====== Given records

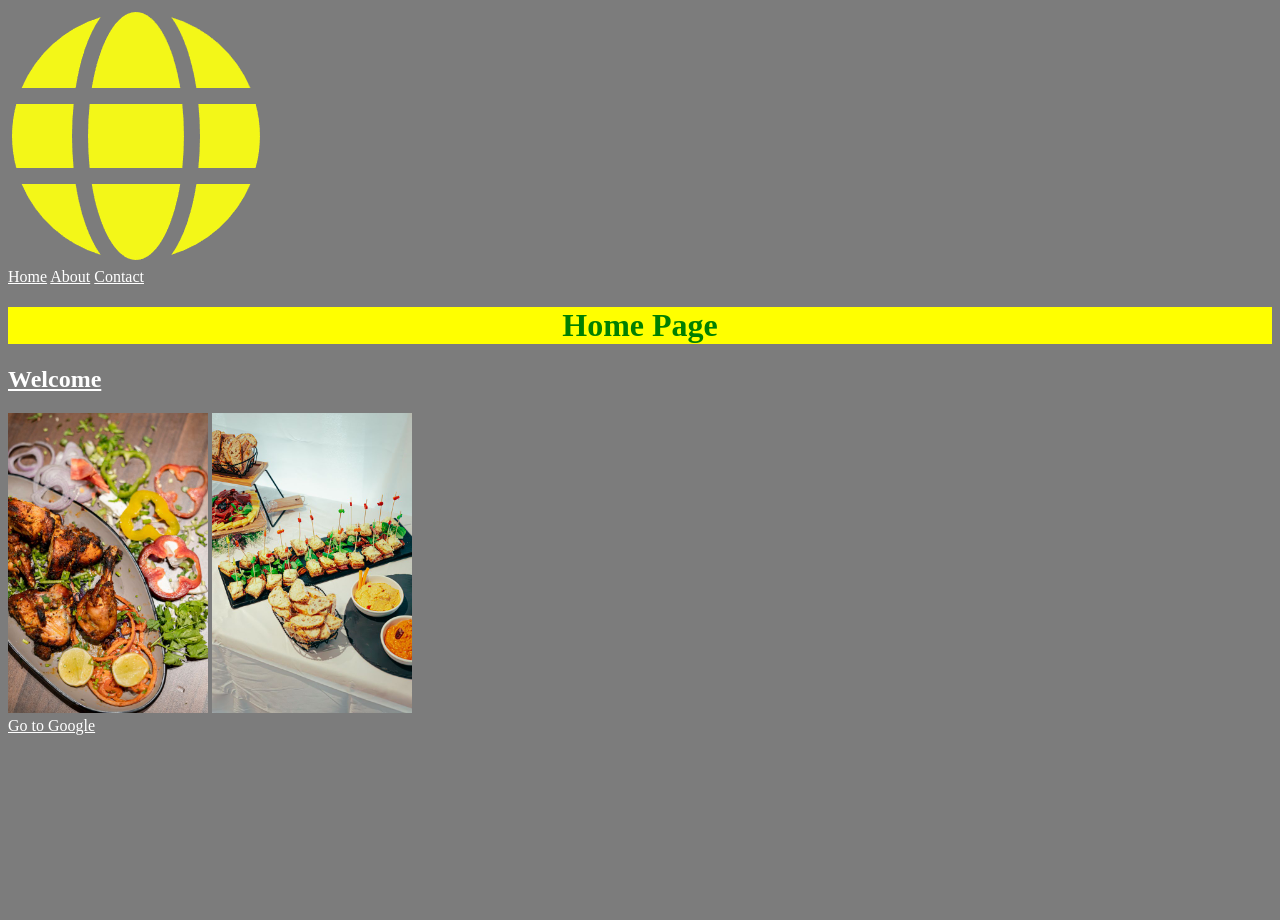
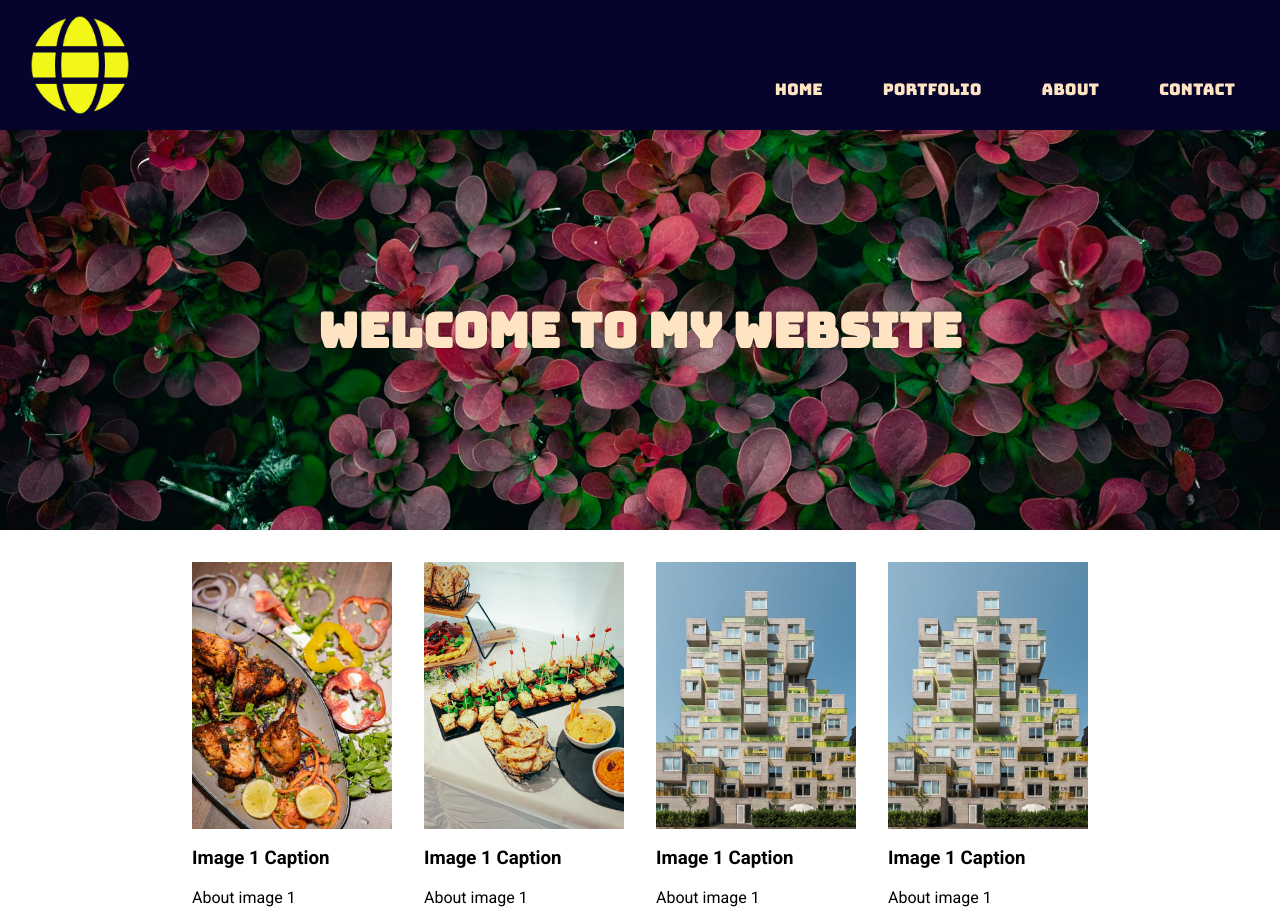
Before and after one commit to johannesmx/Webdevclass2026T3, a plain HTML site: page index.html in a window 1280 px wide. Shown: the top 920 px of the page. Before the commit the page ends 800 px from the top, so only its background shows below. Drawn offline with Linux system fonts and the light colour scheme.

Commit message:
added banner and cards -- flexbox

```diff
--- a/index.html
+++ b/index.html
@@ -4,28 +4,77 @@
 <head>
     <title>Home Page</title>
     <meta charset="utf-8">
+    <meta name="viewport" content="width=device-width,initial-scale=1">
     <link rel="icon" href="favicon.png">
+    <link rel="preconnect" href="https://fonts.googleapis.com">
+    <link rel="preconnect" href="https://fonts.gstatic.com" crossorigin>
+    <link
+        href="https://fonts.googleapis.com/css2?family=Bungee&family=Roboto:ital,wght@0,100..900;1,100..900&display=swap"
+        rel="stylesheet">
     <link rel="stylesheet" href="styles.css">
 </head>
 
 <body>
-    <header>
+    <header class="main-header">
         <a href="index.html">
-            <img src="globe-solid.png" alt="globe logo">
+            <img class="logo" src="globe-solid.png" alt="globe logo">
         </a>
-        <nav>
+        <nav class="main-navigation">
             <a href="index.html">Home</a>
+            <a href="portfolio.html">Portfolio</a>
             <a href="about.html">About</a>
             <a href="contact.html">Contact</a>
         </nav>
     </header>
-
-    <h1>Home Page</h1>
-    <h2>Welcome</h2>
-    <img class="small" src="images/pexels-lpfstudio023-31771054.jpg" alt="grilled chicken pieces on a platter">
-    <img class="small" src="images/pexels-newman-photographs-234743505-31970812.jpg" alt="finger food on a table">
-    <br>
-    <a href="https://google.com">Go to Google</a>
+    <div class="home-banner">
+        <h1>Welcome to my website</h1>
+    </div>
+    <main class="content">
+        <!-- row 1 -->
+        <div class="row">
+            <div class="card">
+                <img src="images/pexels-lpfstudio023-31771054.jpg">
+                <h3>Image 1 Caption</h3>
+                <p>About image 1</p>
+            </div>
+            <div class="card">
+                <img src="images/pexels-newman-photographs-234743505-31970812.jpg">
+                <h3>Image 1 Caption</h3>
+                <p>About image 1</p>
+            </div>
+            <div class="card">
+                <img src="images/pexels-mikhail-vassiliev-2165193417-40530716.jpg">
+                <h3>Image 1 Caption</h3>
+                <p>About image 1</p>
+            </div>
+             <div class="card">
+                <img src="images/pexels-mikhail-vassiliev-2165193417-40530716.jpg">
+                <h3>Image 1 Caption</h3>
+                <p>About image 1</p>
+            </div>
+        </div>
+        <!-- row 2 -->
+        <div class="row">
+            <div class="card">
+                <img src="images/pexels-lpfstudio023-31771054.jpg">
+                <h3>Image 1 Caption</h3>
+                <p>About image 1</p>
+            </div>
+            <div class="card">
+                <img src="images/pexels-newman-photographs-234743505-31970812.jpg">
+                <h3>Image 1 Caption</h3>
+                <p>About image 1</p>
+            </div>
+            <div class="card">
+                <img src="images/pexels-mikhail-vassiliev-2165193417-40530716.jpg">
+                <h3>Image 1 Caption</h3>
+                <p>About image 1</p>
+            </div>
+        </div>
+    </main>
+    <footer>
+        <p class="copyright">&copy; Johannes 2026</p>
+    </footer>
 </body>
 
 </html>
--- a/styles.css
+++ b/styles.css
@@ -1,18 +1,68 @@
-h1 {
-    color: green;
-    background-color: yellow;
-    text-align: center;
-}
-h2 {
-    text-decoration: underline;
-    color: white;
+* {
+    /* border-style: solid; */
+    /* border-color: blue; */
 }
 body {
-    background-color: #7c7c7c;
+    margin: 0px;
+    font-family: "Roboto", sans-serif;
 }
-.small {
-    width: 200px;
+.main-header {
+    padding: 15px 30px;
+    background-color: #06042d;
+    display: flex;
+    flex-direction: row;
+    justify-content: space-between;
+    align-items: flex-end;
 }
-a {
-    color: white;
+.main-navigation a{
+    color: bisque;
+    text-decoration: none;
+    font-family: "Bungee", sans-serif;
+    padding: 15px;
 }
+.main-navigation a:hover {
+    color: #06042d;
+    background-color:bisque;
+}
+.main-navigation {
+    display: flex;
+    flex-direction: row;
+    gap: 30px;
+}
+.logo {
+    width: 100px;
+}
+img {
+    max-width: 100%;
+    display: block;
+}
+.home-banner {
+    background-color: burlywood;
+    min-height: 50vh;
+    display: flex;
+    justify-content: center;
+    align-items: center;
+    font-family: "Bungee", sans-serif;
+    font-size: x-large;
+    background-image: url("images/pexels-wyxina-tresse-311038210-40596368.jpg");
+    background-size: cover;
+    background-repeat: no-repeat;
+    background-position: center;
+}
+.home-banner h1 {
+    text-shadow: 0px 0px 1px #000000;
+    color: bisque;
+}
+.content {
+    margin: 2em 12em;
+}
+.row {
+    display: flex;
+    flex-direction: row;
+    gap: 2em;
+}
+.card img{
+    aspect-ratio: 3/4;
+    object-fit: cover;
+    object-position: center;
+}
```
Also changed, not shown: images/pexels-mikhail-vassiliev-2165193417-40530716.jpg (added), images/pexels-wyxina-tresse-311038210-40596368.jpg (added).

============

Work request: The expected output is each record, copied exactly, and nothing in place of the pictures.

Response below:
Before and after one commit to johannesmx/Webdevclass2026T3, a plain HTML site: page index.html in a window 1280 px wide. Shown: the top 920 px of the page. Before the commit the page ends 800 px from the top, so only its background shows below. Drawn offline with Linux system fonts and the light colour scheme.

Commit message:
added banner and cards -- flexbox

```diff
--- a/index.html
+++ b/index.html
@@ -4,28 +4,77 @@
 <head>
     <title>Home Page</title>
     <meta charset="utf-8">
+    <meta name="viewport" content="width=device-width,initial-scale=1">
     <link rel="icon" href="favicon.png">
+    <link rel="preconnect" href="https://fonts.googleapis.com">
+    <link rel="preconnect" href="https://fonts.gstatic.com" crossorigin>
+    <link
+        href="https://fonts.googleapis.com/css2?family=Bungee&family=Roboto:ital,wght@0,100..900;1,100..900&display=swap"
+        rel="stylesheet">
     <link rel="stylesheet" href="styles.css">
 </head>
 
 <body>
-    <header>
+    <header class="main-header">
         <a href="index.html">
-            <img src="globe-solid.png" alt="globe logo">
+            <img class="logo" src="globe-solid.png" alt="globe logo">
         </a>
-        <nav>
+        <nav class="main-navigation">
             <a href="index.html">Home</a>
+            <a href="portfolio.html">Portfolio</a>
             <a href="about.html">About</a>
             <a href="contact.html">Contact</a>
         </nav>
     </header>
-
-    <h1>Home Page</h1>
-    <h2>Welcome</h2>
-    <img class="small" src="images/pexels-lpfstudio023-31771054.jpg" alt="grilled chicken pieces on a platter">
-    <img class="small" src="images/pexels-newman-photographs-234743505-31970812.jpg" alt="finger food on a table">
-    <br>
-    <a href="https://google.com">Go to Google</a>
+    <div class="home-banner">
+        <h1>Welcome to my website</h1>
+    </div>
+    <main class="content">
+        <!-- row 1 -->
+        <div class="row">
+            <div class="card">
+                <img src="images/pexels-lpfstudio023-31771054.jpg">
+                <h3>Image 1 Caption</h3>
+                <p>About image 1</p>
+            </div>
+            <div class="card">
+                <img src="images/pexels-newman-photographs-234743505-31970812.jpg">
+                <h3>Image 1 Caption</h3>
+                <p>About image 1</p>
+            </div>
+            <div class="card">
+                <img src="images/pexels-mikhail-vassiliev-2165193417-40530716.jpg">
+                <h3>Image 1 Caption</h3>
+                <p>About image 1</p>
+            </div>
+             <div class="card">
+                <img src="images/pexels-mikhail-vassiliev-2165193417-40530716.jpg">
+                <h3>Image 1 Caption</h3>
+                <p>About image 1</p>
+            </div>
+        </div>
+        <!-- row 2 -->
+        <div class="row">
+            <div class="card">
+                <img src="images/pexels-lpfstudio023-31771054.jpg">
+                <h3>Image 1 Caption</h3>
+                <p>About image 1</p>
+            </div>
+            <div class="card">
+                <img src="images/pexels-newman-photographs-234743505-31970812.jpg">
+                <h3>Image 1 Caption</h3>
+                <p>About image 1</p>
+            </div>
+            <div class="card">
+                <img src="images/pexels-mikhail-vassiliev-2165193417-40530716.jpg">
+                <h3>Image 1 Caption</h3>
+                <p>About image 1</p>
+            </div>
+        </div>
+    </main>
+    <footer>
+        <p class="copyright">&copy; Johannes 2026</p>
+    </footer>
 </body>
 
 </html>
--- a/styles.css
+++ b/styles.css
@@ -1,18 +1,68 @@
-h1 {
-    color: green;
-    background-color: yellow;
-    text-align: center;
-}
-h2 {
-    text-decoration: underline;
-    color: white;
+* {
+    /* border-style: solid; */
+    /* border-color: blue; */
 }
 body {
-    background-color: #7c7c7c;
+    margin: 0px;
+    font-family: "Roboto", sans-serif;
 }
-.small {
-    width: 200px;
+.main-header {
+    padding: 15px 30px;
+    background-color: #06042d;
+    display: flex;
+    flex-direction: row;
+    justify-content: space-between;
+    align-items: flex-end;
 }
-a {
-    color: white;
+.main-navigation a{
+    color: bisque;
+    text-decoration: none;
+    font-family: "Bungee", sans-serif;
+    padding: 15px;
 }
+.main-navigation a:hover {
+    color: #06042d;
+    background-color:bisque;
+}
+.main-navigation {
+    display: flex;
+    flex-direction: row;
+    gap: 30px;
+}
+.logo {
+    width: 100px;
+}
+img {
+    max-width: 100%;
+    display: block;
+}
+.home-banner {
+    background-color: burlywood;
+    min-height: 50vh;
+    display: flex;
+    justify-content: center;
+    align-items: center;
+    font-family: "Bungee", sans-serif;
+    font-size: x-large;
+    background-image: url("images/pexels-wyxina-tresse-311038210-40596368.jpg");
+    background-size: cover;
+    background-repeat: no-repeat;
+    background-position: center;
+}
+.home-banner h1 {
+    text-shadow: 0px 0px 1px #000000;
+    color: bisque;
+}
+.content {
+    margin: 2em 12em;
+}
+.row {
+    display: flex;
+    flex-direction: row;
+    gap: 2em;
+}
+.card img{
+    aspect-ratio: 3/4;
+    object-fit: cover;
+    object-position: center;
+}
```
Also changed, not shown: images/pexels-mikhail-vassiliev-2165193417-40530716.jpg (added), images/pexels-wyxina-tresse-311038210-40596368.jpg (added).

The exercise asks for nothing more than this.